Personal life and death[edit]

Murphy was married to Suzanne Crosby Murphy until her death in 2009. Together, they had four children: Emilie, Thomas Jr., Kathleen, and Mary.[2][3] Murphy died on May 25, 2022, at his home in Rye, New York.[2][3]



  1. ^ a b c d Flint, Joe (October 27, 2011). "Daniel Burke dies at 82; former president of Capital Cities/ABC". Los Angeles Times. Retrieved October 29, 2011.
  2. ^ a b c d e f g h Martin, Douglas (May 25, 2022). "Thomas S. Murphy, Broadcasting 'Minnow' Who Swallowed ABC, Dies at 96". The New York Times. Retrieved May 26, 2022.
  3. ^ a b c d e f g h "Tom Murphy, longtime Capital Cities/ABC Chairman and CEO who oversaw merger with Disney, dies at 96". WABC-TV. May 26, 2022. Retrieved May 26, 2022.
  4. ^ "TOM MURPHY" (PDF). Archived from the original (PDF) on September 2, 2006. Retrieved April 20, 2018.
  5. ^ "Tom Murphy". D23.
  6. ^ "CAPITAL CITIES' CAPITAL COUP", Fortune, Stratford P. Sherman, David Kirkpatrick, April 15, 1985
  7. ^ Buffett: the making of an American capitalist, Roger Lowenstein, Random House, Inc., 1996, ISBN 978-0-385-48491-6
  8. ^ Sharbutt, Jay (January 13, 1986). "Cap Cities Picks Chief for ABC Broadcasting". Los Angeles Times.
  9. ^ "Merger Would Mean New Style As Well as New Bosses at Disney", The New York Times, BILL CARTER, February 16, 2004
  10. ^ "DISNEY, CAPITAL CITIES/ABC AGREE TO MERGE; $19 Billion Transaction Will Enhance Shareholder Values By Creating World's Leading Entertainment And Communications Company".
  11. ^ "The Museum of Broadcast Communications – Encyclopedia of Television". Museum of Broadcast Communications.
  12. ^ "NYU Board of Trustees".
  13. ^ "Archived copy". Archived from the original on January 11, 2014. Retrieved July 9, 2010.{{cite web}}: CS1 maint: archived copy as title (link)
  14. ^

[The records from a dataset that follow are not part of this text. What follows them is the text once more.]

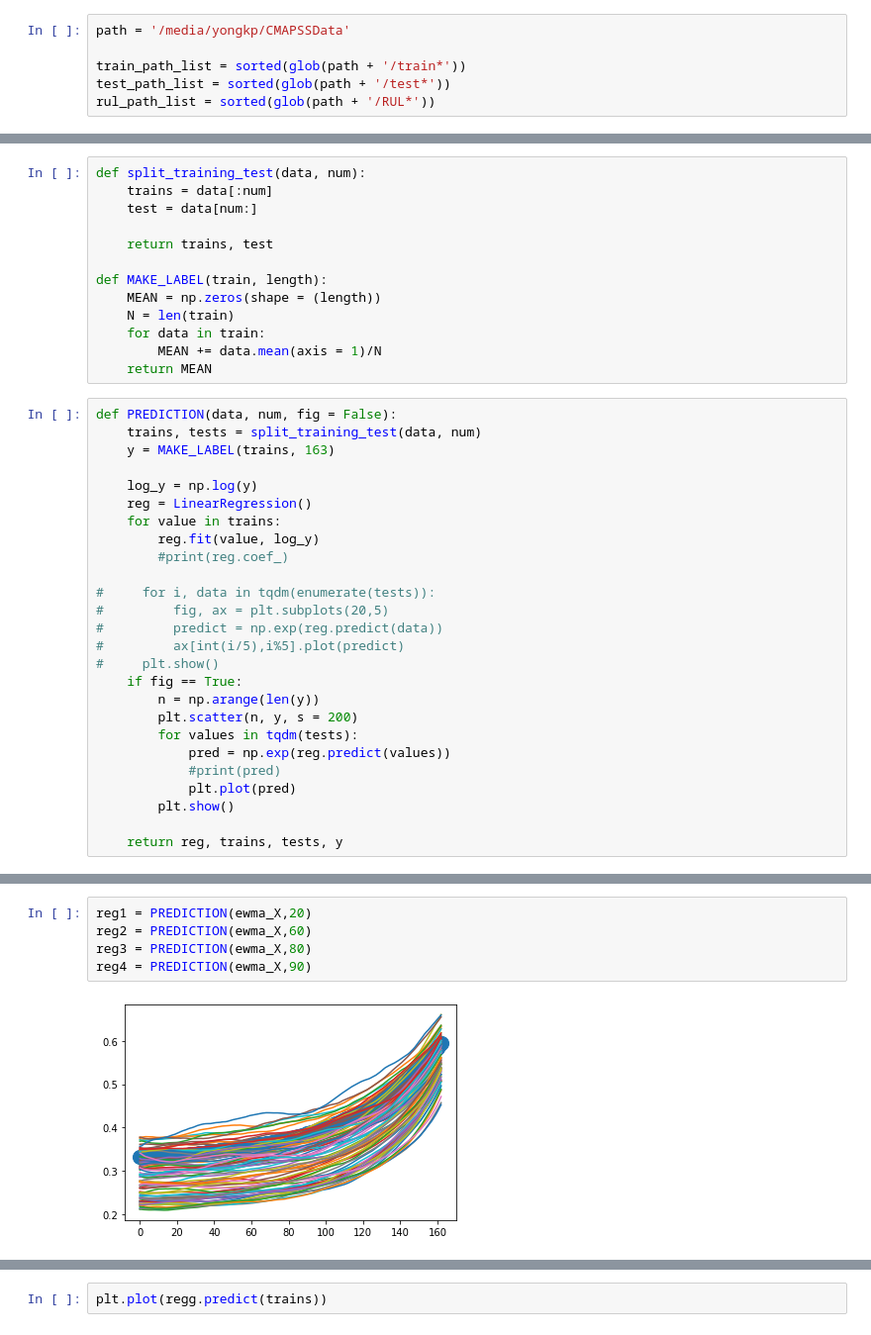
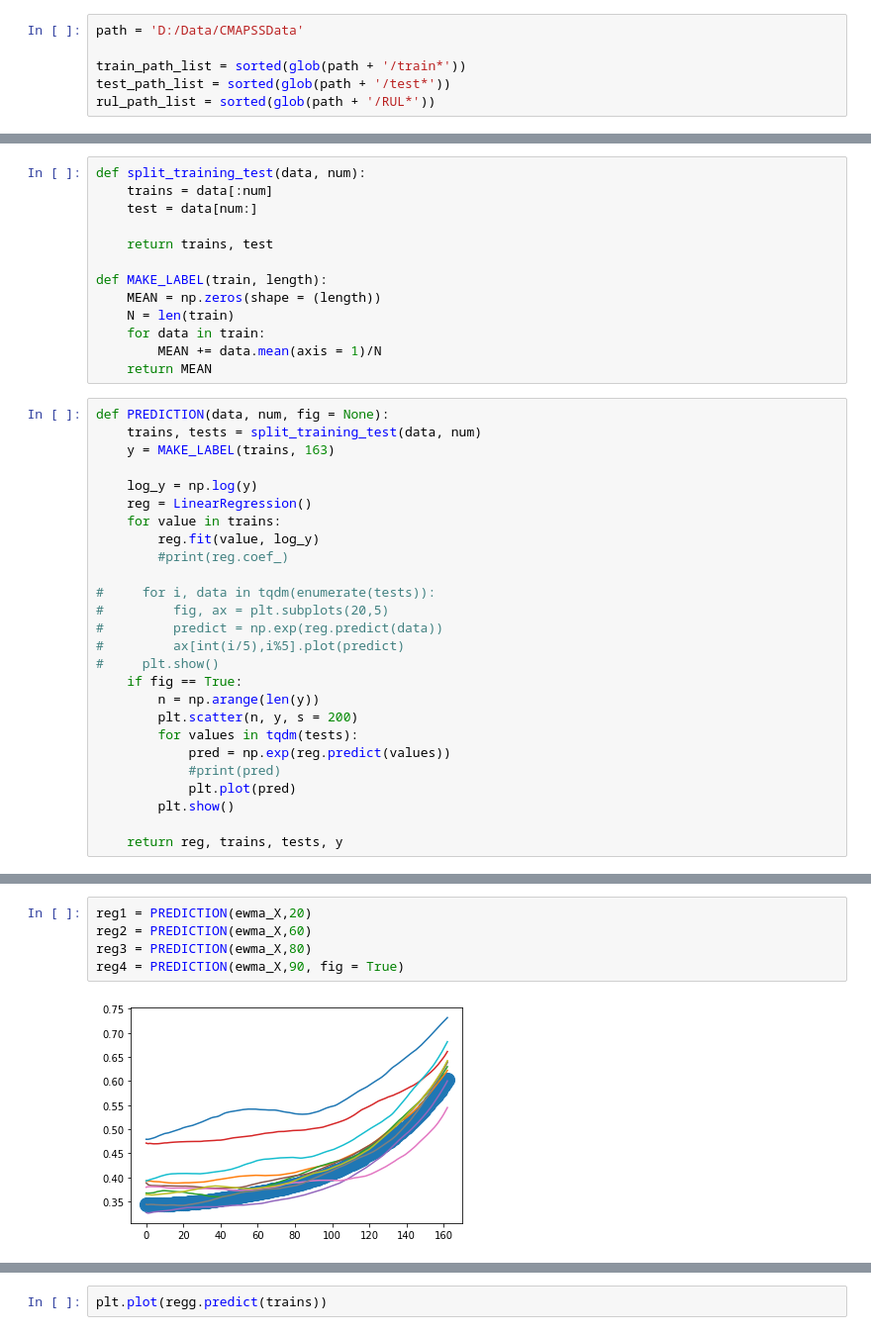
Before and after one commit to kEEPpp/PHM-Competition, a Jupyter notebook: CMAPSS/exponential_only_FD001.ipynb, the cells around one changed output, grey strips where cells are left out. Shown at 99% size. Saved outputs shown, nothing was run; the diff lists cells and outputs as text.

```diff
--- a/CMAPSS/exponential_only_FD001.ipynb
+++ b/CMAPSS/exponential_only_FD001.ipynb
@@ -12,5 +18,5 @@ from sklearn.linear_model import LinearRegression
 # %%
-path = '/media/yongkp/CMAPSSData'
+path = 'D:/Data/CMAPSSData'
 
 train_path_list = sorted(glob(path + '/train*'))
 test_path_list = sorted(glob(path + '/test*'))
@@ -179,7 +189,7 @@ def MAKE_LABEL(train, length):
         MEAN += data.mean(axis = 1)/N
     return MEAN
 # %%
-def PREDICTION(data, num, fig = False):
+def PREDICTION(data, num, fig = None):
     trains, tests = split_training_test(data, num)
     y = MAKE_LABEL(trains, 163)
 
@@ -207,7 +233,7 @@ def PREDICTION(data, num, fig = False):
 # %%
 reg1 = PREDICTION(ewma_X,20)
 reg2 = PREDICTION(ewma_X,60)
 reg3 = PREDICTION(ewma_X,80)
-reg4 = PREDICTION(ewma_X,90)
+reg4 = PREDICTION(ewma_X,90, fig = True)
 # %% [output]
-[figure, old version]
+[figure, new version]
```
Also changed, not shown: parts of 19 cells of this notebook.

General and cited sources[edit]

  • "Thomas S. Murphy", Encyclopedia of television, Editor Horace Newcomb, CRC Press, 2004, ISBN 978-1-57958-411-5
  • Forbes, Malcolm S. "Mighty CEOs Who are Also All-round Nice Guys are Rare." Forbes (New York), December 11, 1989.
  • Gibbs, Nancy. "Easy as ABC." Time (New York), August 14, 1995.
  • Hawver, W. Capital Cities/ABC The Early Years: 1954-1986 How the Minnow Came to Swallow The Whale. Radnor, Pennsylvania: Chilton, 1994.
  • Ländler, Mark. "Creators of the Big Deal, Capital Cities' Tandem Team." The New York Times, August 1, 1995.
  • Roberts, Johnnie L. "The Men Behind the Big Megadeals." Newsweek (New York), August 14, 1995.

External links[edit]

  • "TOM MURPHY", Harvard Business School, December 2000, Amy Blitz